Medication shortages rose by 30 percent between 2021 and 2022 and are steadily getting worse. This shortage is adversely affecting both patients and doctors, as both are getting frustrated with the lack of available pharmaceuticals. In the last quarter of 2022, nearly 300 medications were in short supply, impacting treatments from the flu to more serious ailments like heart disease and cancer. 

These medication shortages came to the forefront during the COVID-19 pandemic when the use of over-the-counter medication reached its pinnacle. But America has been struggling previously with the pandemic to keep minimal levels of popular and essential pharmaceuticals stocked. Numerous “critical care drugs” have been in short supply for nearly ten years. 

Since American pharmaceuticals rely heavily on foreign drug manufacturers, it is contributing to their medication shortages. Nearly all of the pharmaceutical manufacturers that produce the active ingredient within drugs are based outside of the United States. Doctors and pharmacies rely on imports so their customers and patients can receive the necessary treatment. 

Over 95 percent of critical injectable drugs used in America are produced in either China or India. So if there ever were a breakdown in the supply chain or relationship between these countries, it would be classed as a national health risk as some of these drugs, if they are not taken, could be life or death. 

The federal government and pharmaceutical industry leaders also need more visibility on the supply chain of pharmaceuticals entering the United States, as they cannot predict when medication shortages will occur. The Food and Drug Administration (FDA) does not know any supply chain logistics specific to a company or product, making it impossible to reduce these shortages for patients who need the drugs the most. 

Even if they are privy to this information, the people who should be using it to help reduce these shortages or at least notify the suppliers and doctors that there will be shortages in the coming months are not utilizing the information. To help stop medication shortages, the FDA could create a central location where all the vital information is stored, like production volumes. 

Some Democrats are trialing the idea that a team of Federal experts should perform audits and risk assessments on the supply of pharmaceuticals on a regular basis. Also, if industry leaders, government agencies, and pharmaceutical manufacturers started sharing all the information they possess, many people would have a great scope of this issue. 

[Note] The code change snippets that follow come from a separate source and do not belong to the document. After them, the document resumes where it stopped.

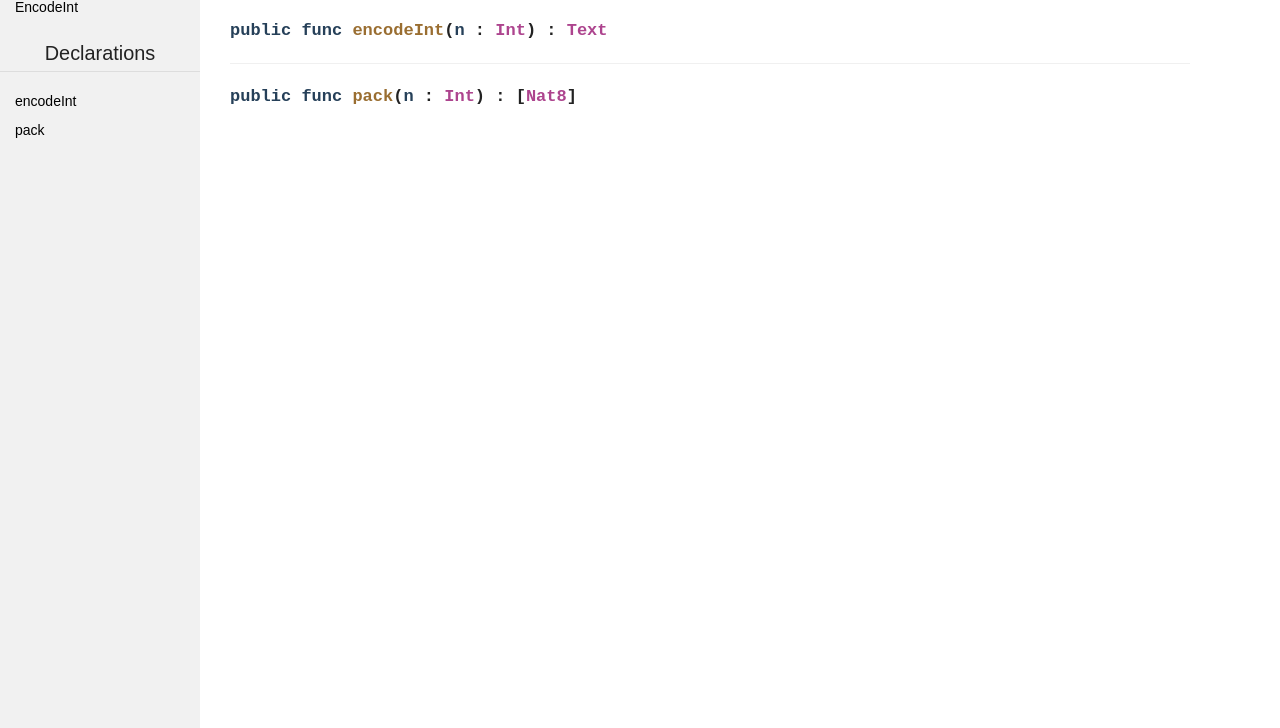
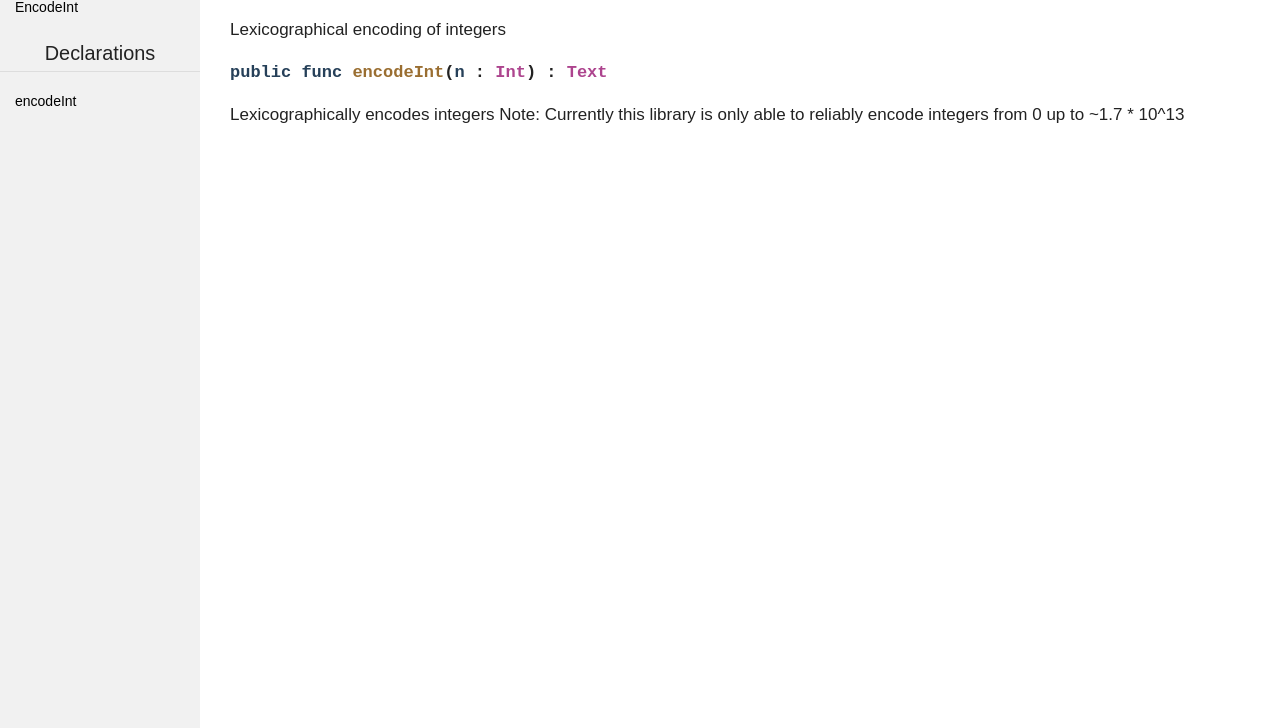
Before and after one commit to canscale/lexicographic-encoding, a plain HTML site: page EncodeInt.html in a window 1280 px wide. Shown: the part 72-800 px from the top of the page. Drawn offline with Linux system fonts and the light colour scheme.

Commit message:
Deploying to gh-pages from  @ ae0c1a87b90fd44bca0e6ebede5ed563038ff7f6 🚀

```diff
--- a/EncodeInt.html
+++ b/EncodeInt.html
@@ -1,2 +1,5 @@
 <!DOCTYPE html>
-<html><head title="Doc"><meta charset="UTF-8"/><link href="styles.css" rel="stylesheet"/></head><body><nav class="sidebar"><h3>Modules</h3><ul><li><li><a href="EncodeInt.html">EncodeInt</a></li></li></ul><h3>Declarations</h3><ul><li><li><a href="#encodeInt">encodeInt</a></li></li><li><li><a href="#pack">pack</a></li></li></ul></nav><div class="documentation"><h1>EncodeInt</h1><div class="declaration"><h4 class="function" id="encodeInt"><code><span class="keyword">public func </span><span class="fnname">encodeInt</span>(<span class="parameter">n</span> : <span class="type">Int</span>) : <span class="type">Text</span></code></h4><p></p></div><div class="declaration"><h4 class="function" id="pack"><code><span class="keyword">public func </span><span class="fnname">pack</span>(<span class="parameter">n</span> : <span class="type">Int</span>) : [<span class="type">Nat8</span>]</code></h4><p></p></div></div></body></html>
+<html><head title="Doc"><meta charset="UTF-8"/><link href="styles.css" rel="stylesheet"/></head><body><nav class="sidebar"><h3>Modules</h3><ul><li><li><a href="EncodeInt.html">EncodeInt</a></li></li></ul><h3>Declarations</h3><ul><li><li><a href="#encodeInt">encodeInt</a></li></li></ul></nav><div class="documentation"><h1>EncodeInt</h1><p>Lexicographical encoding of integers</p>
+<div class="declaration"><h4 class="function" id="encodeInt"><code><span class="keyword">public func </span><span class="fnname">encodeInt</span>(<span class="parameter">n</span> : <span class="type">Int</span>) : <span class="type">Text</span></code></h4><p><p>Lexicographically encodes integers
+Note: Currently this library is only able to reliably encode integers from 0 up to ~1.7 * 10^13</p>
+</p></div></div></body></html>
```
Also changed, not shown: index.html (+2 -1 lines).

More investment in the American pharmaceutical industry would ensure that doctors and patients would not have to wait until they receive imports from other countries. America would be more self-sufficient. Putting some of these recommendations into use may cause a shift in the right direction, not just for the pharmaceutical industry but for patients, doctors, and pharmacies alike.